Finbarr Fallon & Samantha Chia
23 - 31 July 2022
Tues - Fri: 2 - 7pm
Sat - Sun: 11am - 7pm
Closed on Mondays
The photographic exhibition is a showcase for a documentary arts project titled “Unit.” (2020 - 2022), which looks at the homes and interiors of Singapore’s 1970s - 80s private residential architecture through a combination of photographs and interviews with the apartment’s resident(s).
Singapore’s architecture from the 1970s - 80s represents a time when the post- independence nation was grappling with concepts of modernity and how it would represent the nation on an international platform, with private residential architecture typically taking on bolder and more experimental forms as people increasingly transited towards high-rise living, both due to pressures from urban development and new lifestyle aspirations. Many of these buildings of architecture significance have been photographed from the outside, but rarely seen from the inside.
The exhibition will consist of photographic prints documenting 10 built projects,
in addition to interviews with the residents, where we have invited them to talk about what the building / apartment means to them, and the importance of home - concepts that have become all the more relevant due to Covid.
About the Artist(s)
Finbarr is a Singapore based artist and photographer, whose works explore the evolution and transformation of the modern urban environment. His work has been exhibited internationally, with recent showings at The Private Museum, Singapore Art Museum and Arts Science Museum. Prizes for his photographic work include the Atrium People’s Choice Award at The Blueprint Architectural Photography Awards (2019) for the Hong Kong graveyard documentary series Dead Space, and first prize at A*STAR’s Beautiful Science competition (2018) for the series Flora Phantasmagoria, which re-presents the Singapore as the City in Nature through infrared.
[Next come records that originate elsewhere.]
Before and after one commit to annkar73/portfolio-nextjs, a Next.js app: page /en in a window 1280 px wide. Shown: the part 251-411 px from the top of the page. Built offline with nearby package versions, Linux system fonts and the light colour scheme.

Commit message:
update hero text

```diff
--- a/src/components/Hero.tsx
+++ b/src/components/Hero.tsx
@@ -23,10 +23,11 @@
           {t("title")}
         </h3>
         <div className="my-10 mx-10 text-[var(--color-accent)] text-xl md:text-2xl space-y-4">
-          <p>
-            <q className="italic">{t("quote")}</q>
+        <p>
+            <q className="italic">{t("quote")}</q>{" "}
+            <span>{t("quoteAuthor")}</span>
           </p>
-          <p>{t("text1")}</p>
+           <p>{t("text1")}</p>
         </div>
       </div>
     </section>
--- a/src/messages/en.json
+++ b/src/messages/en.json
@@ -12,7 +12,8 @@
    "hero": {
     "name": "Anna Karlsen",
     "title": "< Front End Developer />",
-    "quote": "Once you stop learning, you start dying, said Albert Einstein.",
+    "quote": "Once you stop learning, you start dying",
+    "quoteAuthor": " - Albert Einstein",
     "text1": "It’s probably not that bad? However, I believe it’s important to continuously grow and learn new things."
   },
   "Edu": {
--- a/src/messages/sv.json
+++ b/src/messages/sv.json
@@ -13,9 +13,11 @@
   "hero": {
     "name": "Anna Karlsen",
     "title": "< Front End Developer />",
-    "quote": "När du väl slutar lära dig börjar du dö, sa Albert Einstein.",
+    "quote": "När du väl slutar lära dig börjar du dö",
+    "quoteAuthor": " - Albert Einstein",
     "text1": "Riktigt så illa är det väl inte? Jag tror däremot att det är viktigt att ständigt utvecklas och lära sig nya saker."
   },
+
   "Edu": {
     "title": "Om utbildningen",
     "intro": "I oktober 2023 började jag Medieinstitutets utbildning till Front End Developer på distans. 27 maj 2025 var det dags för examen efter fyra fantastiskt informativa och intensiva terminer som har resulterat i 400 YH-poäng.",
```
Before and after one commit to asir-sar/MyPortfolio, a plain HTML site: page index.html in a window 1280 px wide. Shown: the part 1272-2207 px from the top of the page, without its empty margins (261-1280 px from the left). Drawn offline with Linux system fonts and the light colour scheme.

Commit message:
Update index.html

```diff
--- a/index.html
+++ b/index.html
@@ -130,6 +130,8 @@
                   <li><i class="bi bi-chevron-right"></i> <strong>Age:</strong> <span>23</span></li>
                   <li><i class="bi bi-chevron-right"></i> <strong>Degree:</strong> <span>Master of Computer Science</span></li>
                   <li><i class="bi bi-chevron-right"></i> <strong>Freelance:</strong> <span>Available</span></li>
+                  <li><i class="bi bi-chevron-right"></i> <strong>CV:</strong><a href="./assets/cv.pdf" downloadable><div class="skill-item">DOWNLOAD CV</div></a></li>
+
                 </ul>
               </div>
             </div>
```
Samantha is an urban planner with a background in architecture, and a keen interest in writing and documenting the untold narratives that shape the history and urban fabric of Singapore. She graduated cum laude from the Delft University of Technology (Msc Arch) with a thesis paper on ‘Landscapes without Meaning -The fickleness of memory and the obsession with the image’ and design project titled ‘Ritual & Memory - Resisting the changing landscapes of Singapore’, shortlisted for the school’s ArchiPrix exhibition, which looked at re- establishing the relevance of the Hakka clan Ying Fo Fui Kun’s cemetery at Commonwealth, by reclaiming its purpose as a burial landscape in a rapidly changing Singapore. Her other interests include public policy and governance for which she won the United Nations 32nd Eisaku Sato Essay Contest (2017) - Award of Brilliance.